Author(s)Zarutskie, Rebecca Elizabeth, 1976-
Massachusetts Institute of Technology. Dept. of Economics.
MetadataShow full item record
This dissertation is a collection of three essays which address several questions in corporate finance and taxation. The first essay uses a panel dataset of balance sheet and income information, taken from the tax returns of U.S. corporations, to study the relationship between bank competition and the financing of firms. Over the period 1987 to 1998, I find that in more competitive banking markets firms use less outside debt and more inside debt and equity than firms in less competitive banking markets. The evidence is consistent with models in which market power provides banks with implicit equity stakes in their borrowers, making banks more willing to begin lending relationships with borrowers whose projects are characterized by substantial asymmetric information or delayed payoffs. In the second essay, I reconsider the distortionary impact that the U.S. corporate and personal tax systems may have on organizational form choices by firms. I show that when Project choice is endogenous and when one considers the non-linear nature of the corporate tax schedule, it is not necessarily inefficient for a firm to choose to be a pass-through entity rather than a non-pass-through entity in response to differences in after-tax returns between the two entity types. I provide empirical evidence that is consistent with this theoretical point by examining the behavior of a sample of S corporations and C corporations. The third essay is co-authored with Daniel Bergstresser and James Poterba. In this essay, we use a panel dataset of mutual fund characteristics and returns from Morningstar, Inc. to develop measures of the effective capital gains tax burden mutual fund investors face on unrealized capital gains in mutual funds. We explore the determinants of the effective capital gains tax burdens and the impact they have on net inflows of savings into mutual funds.

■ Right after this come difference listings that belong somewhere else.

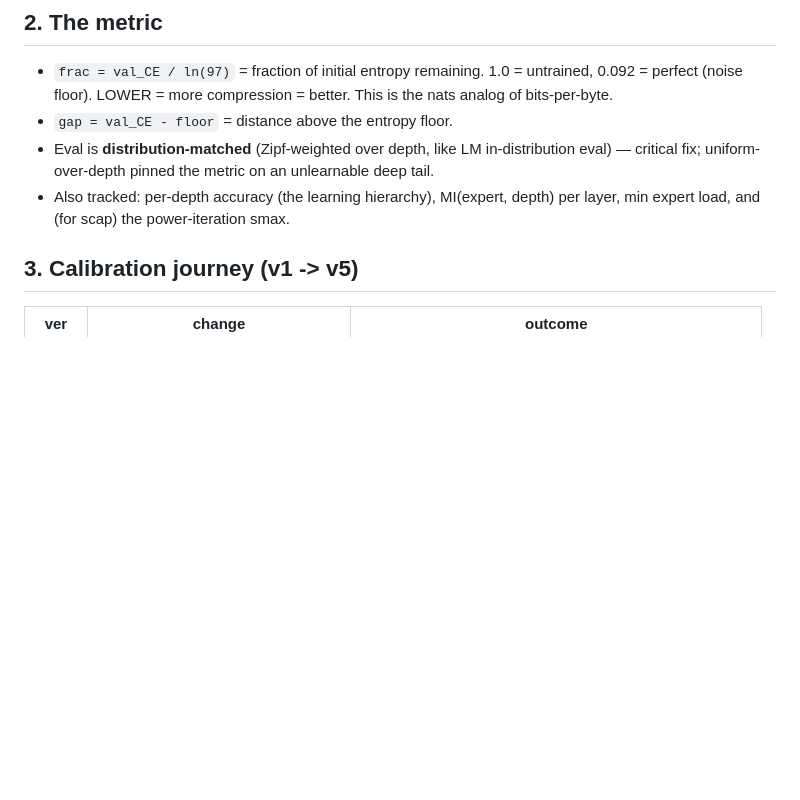
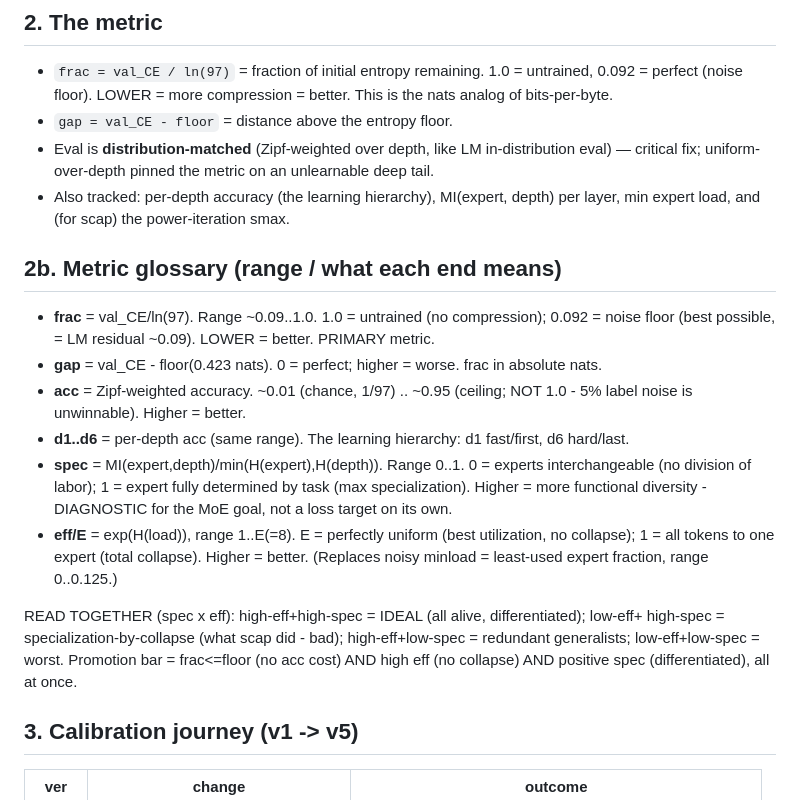
Before and after one commit to IsNoobgrammer/triton-kernel-fused, a Markdown page: .autoresearch/olm_report.md, the part around the change. GitHub-like rendering; blank space fills up the shorter version.

Commit message:
autoresearch: add metric glossary to olm report (frac/gap/acc/spec/eff ranges + spec-x-eff interaction + promotion bar)
Co-Authored-By: Claude Opus 4.8 <noreply@anthropic.com>

```diff
--- a/.autoresearch/olm_report.md
+++ b/.autoresearch/olm_report.md
@@ -35,6 +35,26 @@ great on grok and useless on LM (or vice-versa). So olm emulates the LM regime a
   — critical fix; uniform-over-depth pinned the metric on an unlearnable deep tail.
 - Also tracked: per-depth accuracy (the learning hierarchy), MI(expert, depth) per layer,
   min expert load, and (for scap) the power-iteration smax.
+
+## 2b. Metric glossary (range / what each end means)
+
+- **frac** = val_CE/ln(97). Range ~0.09..1.0. 1.0 = untrained (no compression); 0.092 = noise
+  floor (best possible, = LM residual ~0.09). LOWER = better. PRIMARY metric.
+- **gap** = val_CE - floor(0.423 nats). 0 = perfect; higher = worse. frac in absolute nats.
+- **acc** = Zipf-weighted accuracy. ~0.01 (chance, 1/97) .. ~0.95 (ceiling; NOT 1.0 - 5% label
+  noise is unwinnable). Higher = better.
+- **d1..d6** = per-depth acc (same range). The learning hierarchy: d1 fast/first, d6 hard/last.
+- **spec** = MI(expert,depth)/min(H(expert),H(depth)). Range 0..1. 0 = experts interchangeable
+  (no division of labor); 1 = expert fully determined by task (max specialization). Higher =
+  more functional diversity - DIAGNOSTIC for the MoE goal, not a loss target on its own.
+- **eff/E** = exp(H(load)), range 1..E(=8). E = perfectly uniform (best utilization, no
+  collapse); 1 = all tokens to one expert (total collapse). Higher = better. (Replaces noisy
+  minload = least-used expert fraction, range 0..0.125.)
+
+READ TOGETHER (spec x eff): high-eff+high-spec = IDEAL (all alive, differentiated); low-eff+
+high-spec = specialization-by-collapse (what scap did - bad); high-eff+low-spec = redundant
+generalists; low-eff+low-spec = worst. Promotion bar = frac<=floor (no acc cost) AND high eff
+(no collapse) AND positive spec (differentiated), all at once.
 
 ## 3. Calibration journey (v1 -> v5)
 
```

Thesis (Ph. D.)--Massachusetts Institute of Technology, Dept. of Economics, 2003.Includes bibliographical references.
DepartmentMassachusetts Institute of Technology. Dept. of Economics.
Massachusetts Institute of Technology